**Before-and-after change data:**
★ ★ ★ ★ ★ ★ ★
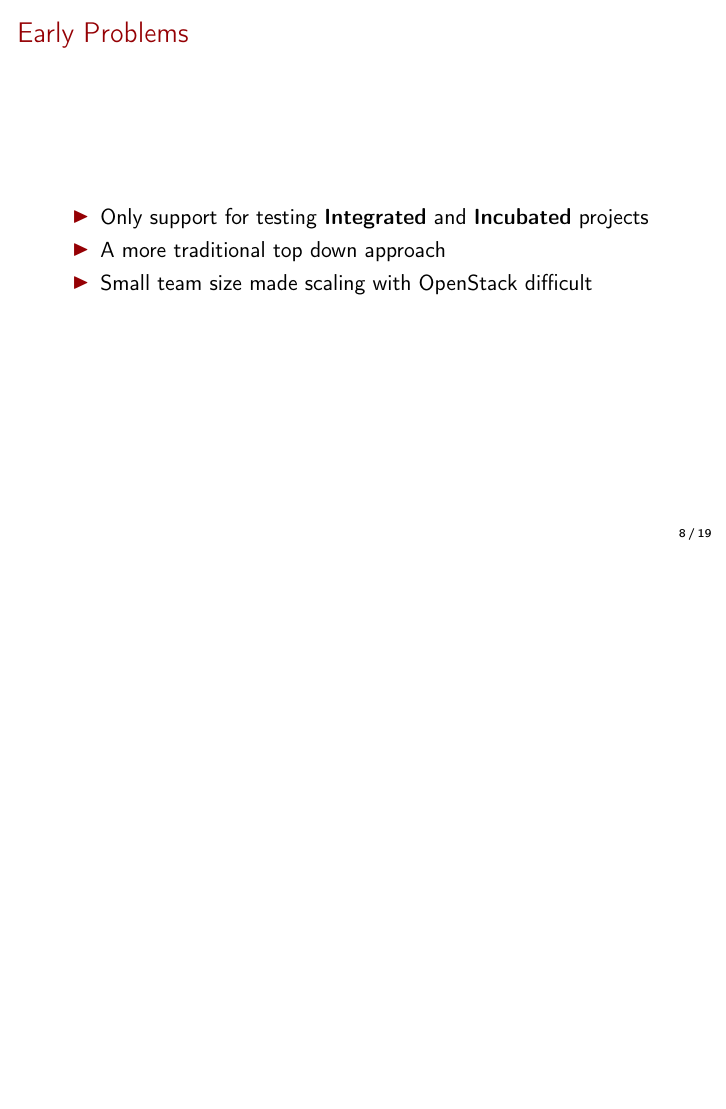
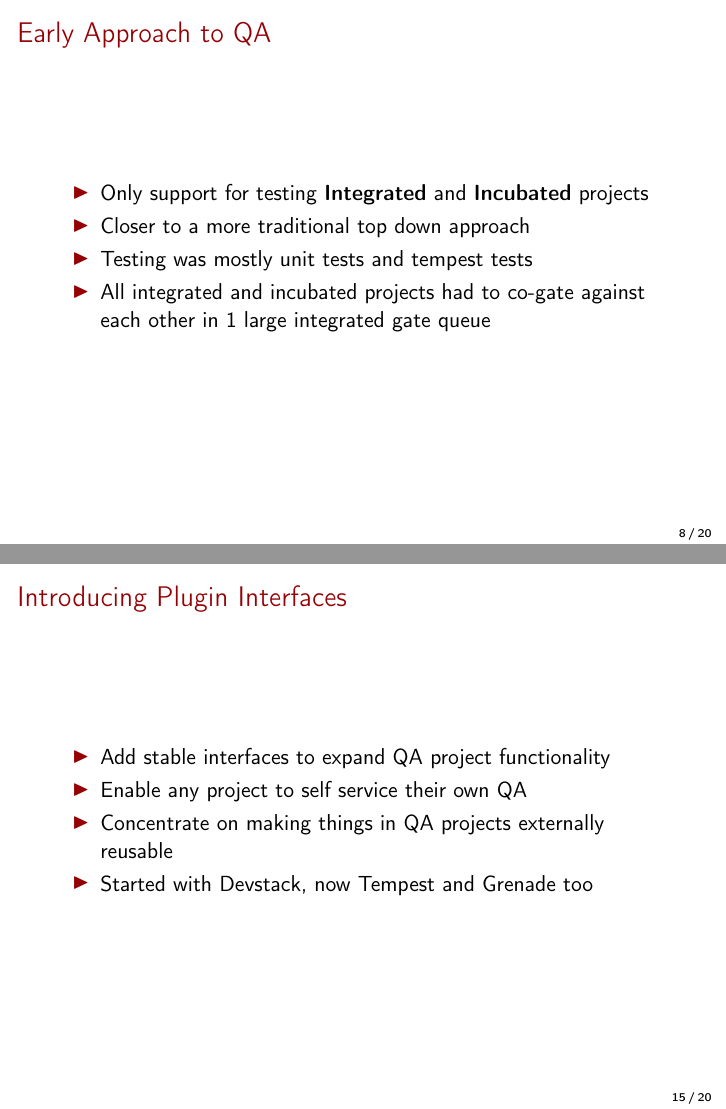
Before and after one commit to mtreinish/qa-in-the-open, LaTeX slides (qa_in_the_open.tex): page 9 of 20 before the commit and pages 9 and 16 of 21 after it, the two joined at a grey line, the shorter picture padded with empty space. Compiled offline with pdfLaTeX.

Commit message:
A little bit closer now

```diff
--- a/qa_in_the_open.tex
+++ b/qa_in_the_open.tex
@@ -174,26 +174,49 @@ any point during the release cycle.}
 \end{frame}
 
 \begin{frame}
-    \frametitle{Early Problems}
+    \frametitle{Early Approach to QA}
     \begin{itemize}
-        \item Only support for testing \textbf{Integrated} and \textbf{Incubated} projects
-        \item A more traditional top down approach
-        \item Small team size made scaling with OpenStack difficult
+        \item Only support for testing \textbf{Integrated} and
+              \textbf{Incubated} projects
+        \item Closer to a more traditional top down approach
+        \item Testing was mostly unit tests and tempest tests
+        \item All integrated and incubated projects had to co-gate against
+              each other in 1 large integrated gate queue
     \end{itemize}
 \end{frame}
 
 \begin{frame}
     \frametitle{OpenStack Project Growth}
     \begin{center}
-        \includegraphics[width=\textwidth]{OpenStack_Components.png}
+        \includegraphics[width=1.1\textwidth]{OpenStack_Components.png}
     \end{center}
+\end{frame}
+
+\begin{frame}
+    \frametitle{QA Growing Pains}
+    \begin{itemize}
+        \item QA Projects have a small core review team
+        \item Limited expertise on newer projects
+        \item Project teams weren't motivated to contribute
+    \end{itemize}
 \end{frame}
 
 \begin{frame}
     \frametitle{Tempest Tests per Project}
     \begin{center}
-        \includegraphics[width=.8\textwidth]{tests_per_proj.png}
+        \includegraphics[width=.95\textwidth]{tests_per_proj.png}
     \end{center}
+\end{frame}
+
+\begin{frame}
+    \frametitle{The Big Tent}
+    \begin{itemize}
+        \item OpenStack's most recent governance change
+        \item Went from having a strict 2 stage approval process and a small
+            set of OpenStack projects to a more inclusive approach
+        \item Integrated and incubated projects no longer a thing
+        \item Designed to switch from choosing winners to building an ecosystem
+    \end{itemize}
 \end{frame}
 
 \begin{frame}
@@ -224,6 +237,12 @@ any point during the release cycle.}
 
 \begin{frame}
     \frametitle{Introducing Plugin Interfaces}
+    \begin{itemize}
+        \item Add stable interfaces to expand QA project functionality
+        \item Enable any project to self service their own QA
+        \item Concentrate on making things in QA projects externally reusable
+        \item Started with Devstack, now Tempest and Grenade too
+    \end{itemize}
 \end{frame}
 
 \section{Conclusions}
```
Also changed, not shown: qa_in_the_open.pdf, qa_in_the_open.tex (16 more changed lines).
★ ★ ★ ★ ★ ★ ★
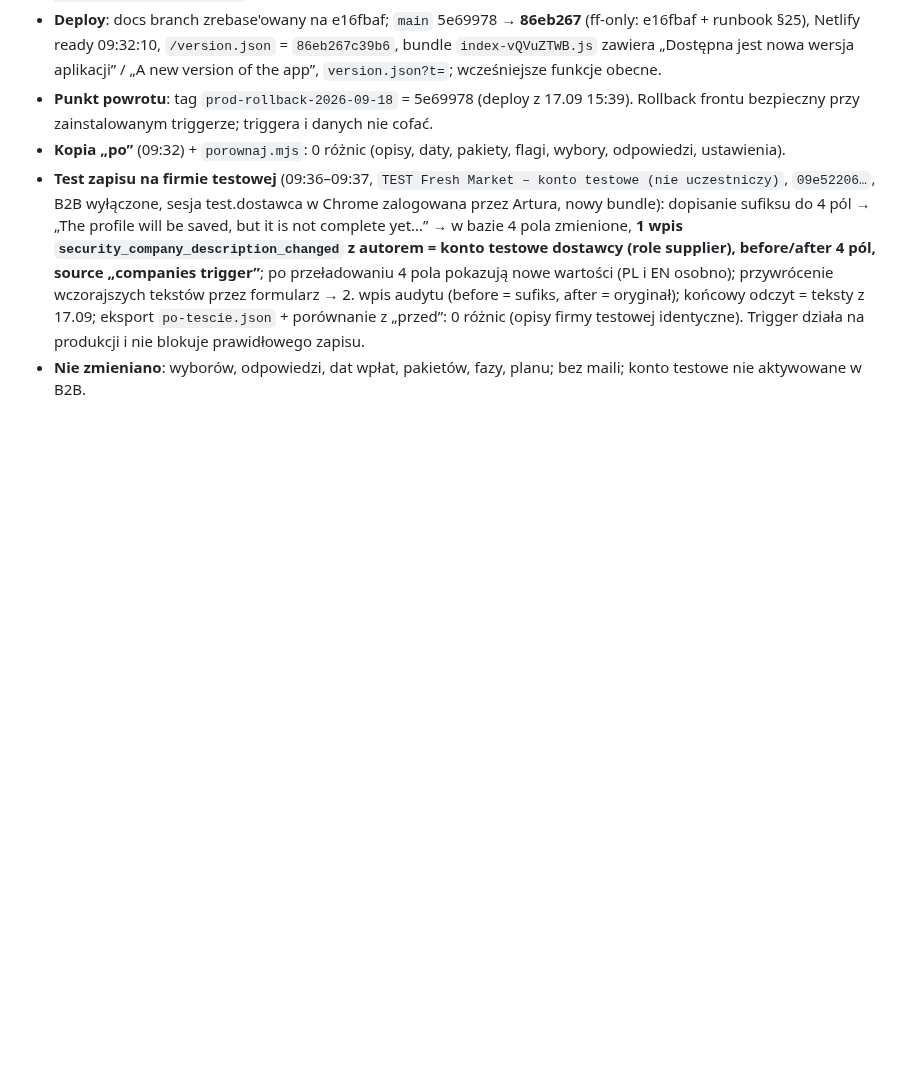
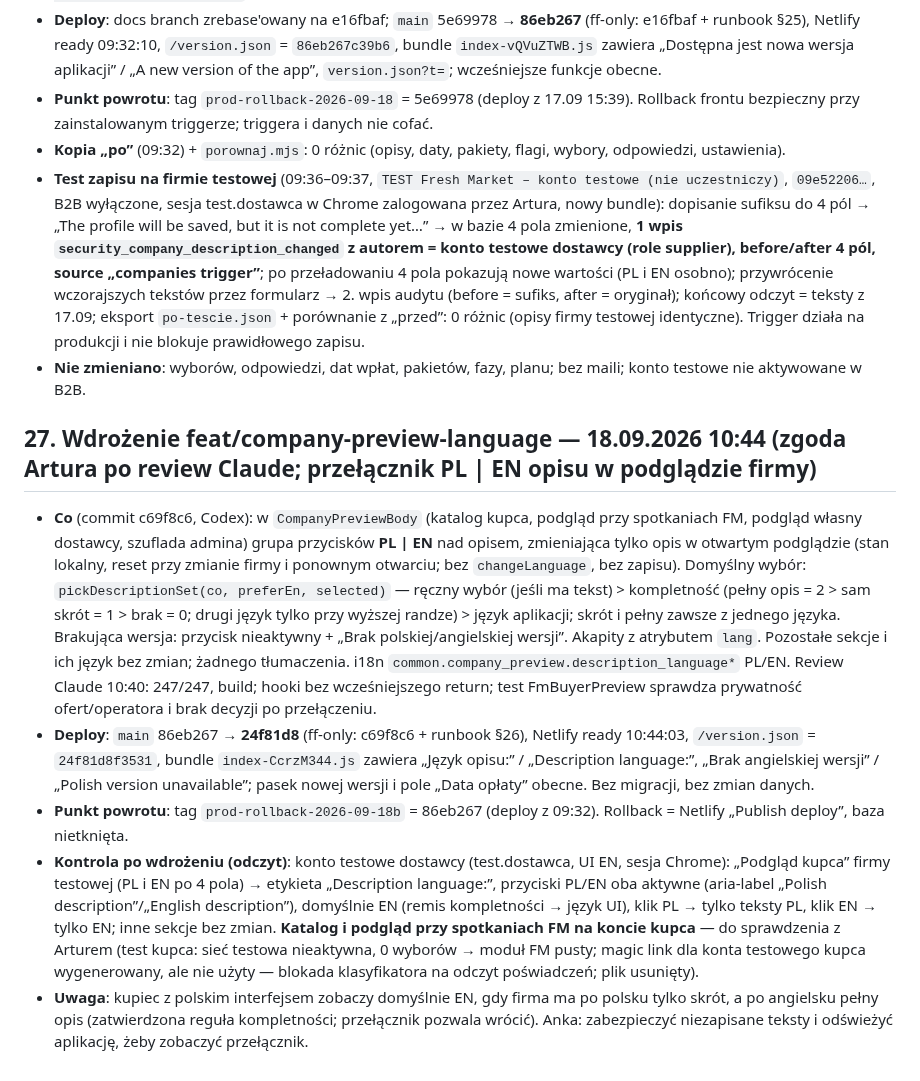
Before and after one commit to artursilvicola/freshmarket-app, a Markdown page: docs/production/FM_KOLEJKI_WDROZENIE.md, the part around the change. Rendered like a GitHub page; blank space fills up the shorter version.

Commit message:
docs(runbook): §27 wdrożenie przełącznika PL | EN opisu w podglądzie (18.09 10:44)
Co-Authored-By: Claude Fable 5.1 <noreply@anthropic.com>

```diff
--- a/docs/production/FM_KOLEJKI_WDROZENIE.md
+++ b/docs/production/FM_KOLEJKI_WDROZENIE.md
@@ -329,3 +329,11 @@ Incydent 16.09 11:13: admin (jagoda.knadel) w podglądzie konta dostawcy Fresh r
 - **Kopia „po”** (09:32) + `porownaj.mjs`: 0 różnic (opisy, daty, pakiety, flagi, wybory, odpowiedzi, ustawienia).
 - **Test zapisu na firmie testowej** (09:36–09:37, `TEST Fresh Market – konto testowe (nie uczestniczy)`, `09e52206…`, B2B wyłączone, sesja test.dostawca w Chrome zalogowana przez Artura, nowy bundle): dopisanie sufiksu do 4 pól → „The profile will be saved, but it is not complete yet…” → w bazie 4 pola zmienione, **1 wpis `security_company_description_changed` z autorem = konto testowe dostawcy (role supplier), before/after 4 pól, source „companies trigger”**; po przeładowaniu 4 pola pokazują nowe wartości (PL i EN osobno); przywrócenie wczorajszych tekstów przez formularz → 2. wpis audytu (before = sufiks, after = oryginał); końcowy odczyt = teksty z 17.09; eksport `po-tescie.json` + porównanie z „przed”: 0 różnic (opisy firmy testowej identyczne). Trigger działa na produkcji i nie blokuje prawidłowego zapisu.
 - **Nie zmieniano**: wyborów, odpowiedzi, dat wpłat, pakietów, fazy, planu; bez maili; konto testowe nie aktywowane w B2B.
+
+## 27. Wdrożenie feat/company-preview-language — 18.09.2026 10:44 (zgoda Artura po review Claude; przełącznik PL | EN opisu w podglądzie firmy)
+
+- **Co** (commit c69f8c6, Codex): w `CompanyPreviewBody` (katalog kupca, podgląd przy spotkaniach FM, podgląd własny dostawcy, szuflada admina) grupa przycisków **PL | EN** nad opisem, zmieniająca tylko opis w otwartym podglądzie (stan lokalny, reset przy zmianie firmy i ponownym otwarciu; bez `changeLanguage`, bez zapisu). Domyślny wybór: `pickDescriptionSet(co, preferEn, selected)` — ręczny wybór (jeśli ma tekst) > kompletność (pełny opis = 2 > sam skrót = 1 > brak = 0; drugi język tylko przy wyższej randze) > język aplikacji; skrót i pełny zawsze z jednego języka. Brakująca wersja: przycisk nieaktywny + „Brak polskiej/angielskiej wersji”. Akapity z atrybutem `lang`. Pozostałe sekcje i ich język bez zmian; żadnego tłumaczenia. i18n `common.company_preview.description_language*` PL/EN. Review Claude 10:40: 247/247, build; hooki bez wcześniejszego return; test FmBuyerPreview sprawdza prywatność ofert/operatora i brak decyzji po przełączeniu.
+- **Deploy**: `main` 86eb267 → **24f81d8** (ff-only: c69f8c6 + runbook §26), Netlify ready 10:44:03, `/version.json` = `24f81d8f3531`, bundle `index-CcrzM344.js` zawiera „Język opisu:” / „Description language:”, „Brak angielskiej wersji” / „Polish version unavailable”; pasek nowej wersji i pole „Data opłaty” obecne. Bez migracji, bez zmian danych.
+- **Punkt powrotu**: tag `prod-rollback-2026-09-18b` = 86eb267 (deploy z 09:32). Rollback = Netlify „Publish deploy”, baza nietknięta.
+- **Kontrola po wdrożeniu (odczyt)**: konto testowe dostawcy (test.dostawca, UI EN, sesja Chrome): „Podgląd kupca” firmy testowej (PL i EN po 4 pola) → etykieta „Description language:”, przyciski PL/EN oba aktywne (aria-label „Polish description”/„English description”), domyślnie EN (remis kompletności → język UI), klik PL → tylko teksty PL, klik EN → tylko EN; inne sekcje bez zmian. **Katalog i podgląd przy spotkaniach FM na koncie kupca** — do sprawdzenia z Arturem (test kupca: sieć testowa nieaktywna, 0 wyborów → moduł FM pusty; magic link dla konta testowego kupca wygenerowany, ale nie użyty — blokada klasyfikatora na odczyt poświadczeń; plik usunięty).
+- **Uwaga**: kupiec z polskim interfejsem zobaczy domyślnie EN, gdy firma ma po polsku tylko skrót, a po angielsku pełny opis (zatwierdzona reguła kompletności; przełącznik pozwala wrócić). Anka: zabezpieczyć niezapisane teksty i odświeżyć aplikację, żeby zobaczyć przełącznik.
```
★ ★ ★ ★ ★ ★ ★
**Exercise goal:** Wherever the string "frametitle" appears in the entries, copy that line.

**Response to this task:**
-    \frametitle{Early Problems}
+    \frametitle{Early Approach to QA}
     \frametitle{OpenStack Project Growth}
+    \frametitle{QA Growing Pains}
     \frametitle{Tempest Tests per Project}
+    \frametitle{The Big Tent}
     \frametitle{Introducing Plugin Interfaces}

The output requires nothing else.